Next came the pinks. These enjoyed their central stage on the front yard, and soon filled out majestically to supplant the blush yellow’s original grandeur. Two winters ago, this bush also seemed vanquished until, having learned my lesson the hard way, I consulted a gardening specialist and obtained the encouraging words that, cutting its branches back, its roots would send forth renewing shoots. My delight at the sight of those first tufts emerging from dry, grey death could hardly be described.

But, my tropical. This one was the baby in the family. I had planted this intense, almost fluorescent orange-red in the back yard, just visible from the side entry. Perhaps it was the soil quality, or the heavy hedge overhang, but this bush always struggled a bit to produce. Maybe this is why I was always ecstatic when its blooms would finally appear. Never plentiful, they were, however, by far the most beautiful of all.

From roses I graduated to peonies and, then, giant poppies. These filled in the remaining front strip across the west facing porch. The bright orange a stand out against their blushing counterparts, these were among my true offspring, and I loved them.
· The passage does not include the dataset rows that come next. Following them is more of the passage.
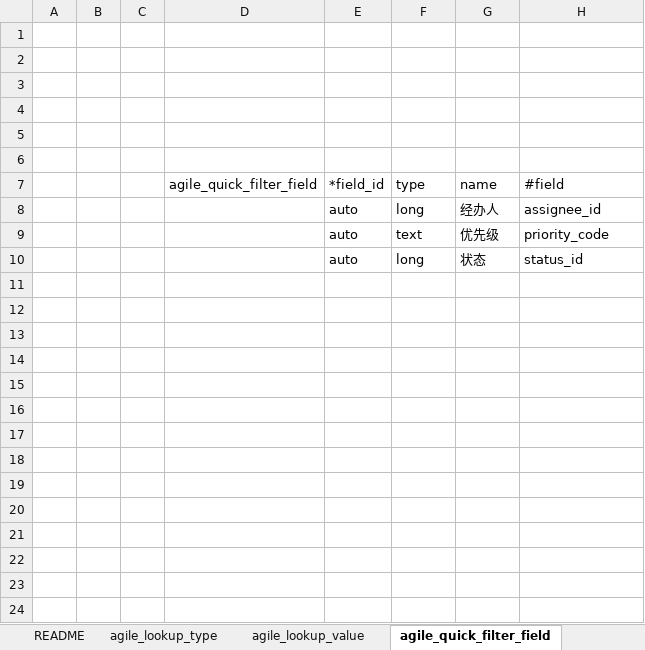
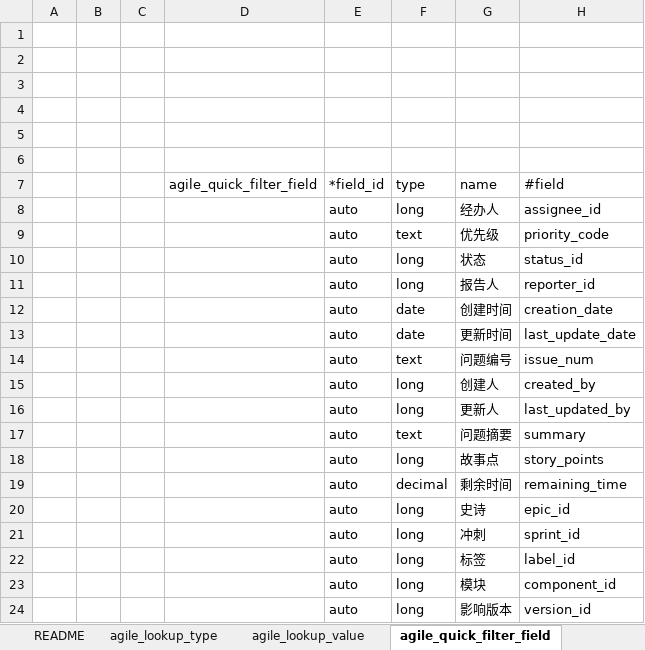
Before and after one commit to choerodon/agile-service-old, an Excel workbook: src/main/resources/script/db/data_init/2018-05-19-data-init.xlsx, sheet agile_quick_filter_field, drawn as a sheet; values as stored, in another font and other column widths than the file's, no borders; the diff names each change by its address in the sheet, - before the commit and + after, or states it on an @@ line.

```diff
--- a/src/main/resources/script/db/data_init/2018-05-19-data-init.xlsx (sheet agile_quick_filter_field)
+++ b/src/main/resources/script/db/data_init/2018-05-19-data-init.xlsx (sheet agile_quick_filter_field)
+row 11:  |  |  |  | auto | long | 报告人 | reporter_id
+row 12:  |  |  |  | auto | date | 创建时间 | creation_date
+row 13:  |  |  |  | auto | date | 更新时间 | last_update_date
+row 14:  |  |  |  | auto | text | 问题编号 | issue_num
+row 15:  |  |  |  | auto | long | 创建人 | created_by
+row 16:  |  |  |  | auto | long | 更新人 | last_updated_by
+row 17:  |  |  |  | auto | text | 问题摘要 | summary
+row 18:  |  |  |  | auto | long | 故事点 | story_points
+row 19:  |  |  |  | auto | decimal | 剩余时间 | remaining_time
+row 20:  |  |  |  | auto | long | 史诗 | epic_id
+row 21:  |  |  |  | auto | long | 冲刺 | sprint_id
+row 22:  |  |  |  | auto | long | 标签 | label_id
+row 23:  |  |  |  | auto | long | 模块 | component_id
+row 24:  |  |  |  | auto | long | 影响版本 | version_id
```
Also changed, not shown: 1 other file.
Last week, I took a much needed break from routine and went on a short trip. This was the Memorial Day holiday, my best college friend was preparing to move from the East to the West coast, my godchild was slated to perform, and I had several reasons to spend time with these dear ones.

Before leaving, I secured the house and personal items, and had the yard mowed by two boys who had most recently become available in the neighborhood. Not lazy, I had been diagnosed with grass and pollen allergies years before, and had always resorted to hiring various ones to landscape for me. These brothers were reliable and eager, and seemed able to take my specific instructions regarding protection of the tender vegetation, particularly when they worked as a team.

But, I had noted a marked difference between the two boys. They appeared to be fraternal twins, resembling each other in height and carriage but bearing distinct features and personality. One seemed to be afflicted with subtle limitations and, as a trained teacher, I both recognized this and determined to treat both brothers equally.

So, when only one of the boys appeared a day earlier than scheduled, in the midst of giving private lessons I hastily agreed to let him mow the lawn – calling out a reminder about the rose bush in the back and the poppies in the very front.

I never ventured outside again until the cab came for me in the pitch black of 3:30 am the next day.

My time in Long Island was blessed. A lifelong friendship, the kind that never ends. Saying “goodbye” this time was more about the trip East, with all its familiar vibrancies; our next visit would have to wait until their family was transplanted to California. New garden, new growth.

Returning from the airport, I bounded out of the car and up the entryway platforms to see if my tropical had bloomed while I was away.

The horror was beyond surreal.

My rosebush was gone. Leaping across the deck, I dropped down next to the soil. Two inches of stalk remained, its desperate attempts at regrowth trying to emerge. My baby had been beheaded.

Wailing like a mother in a death ward, I tore around to the front of the house, dreading the sight. The poppies. The poppies had also disappeared.  Nothing but stumps, these wet and dark, with no sign of life anywhere.

I couldn’t even stand up.

Pulling myself into the house, I sat for several minutes in mute agony. All the happy memories of the five days away compressed into a black hole, escaping my consciousness. Nothing else mattered; my babies were no more.

Parents are never either prepared or trained. Giving birth is enough of a miracle, and people generally assume that the earnest and most well meaning among us will do a decent job of bringing up their own children. Some let them grow wild, never cutting them down or holding them back, and live with the outcome; still others prune and shape, hoping for some version of sinless perfection in the sight of God. But, even the best parents can’t be ready if, by some act of the universe, their children are suddenly taken from them. Every human wrestles with all manner of conflicting feelings when this happens: rage; disbelief; even guilt. Somehow, something must be to blame for such unspeakable pain.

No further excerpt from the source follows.